*** Opening of Dataset records ***
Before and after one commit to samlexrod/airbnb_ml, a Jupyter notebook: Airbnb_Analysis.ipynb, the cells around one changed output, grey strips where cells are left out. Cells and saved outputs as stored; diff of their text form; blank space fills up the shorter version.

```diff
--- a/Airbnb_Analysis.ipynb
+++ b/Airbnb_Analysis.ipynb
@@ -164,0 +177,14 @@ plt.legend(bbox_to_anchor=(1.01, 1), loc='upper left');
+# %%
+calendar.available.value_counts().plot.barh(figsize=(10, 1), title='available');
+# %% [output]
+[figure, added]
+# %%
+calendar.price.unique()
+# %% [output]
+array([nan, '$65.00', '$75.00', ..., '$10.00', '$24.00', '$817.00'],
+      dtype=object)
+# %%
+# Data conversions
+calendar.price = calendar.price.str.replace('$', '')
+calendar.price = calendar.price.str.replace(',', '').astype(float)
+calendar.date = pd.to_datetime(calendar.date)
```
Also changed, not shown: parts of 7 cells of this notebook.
*** Close of Dataset records ***
## Activity
Among the entries above, count every line containing the string "price". Your reply must be that number alone.

## Task output
3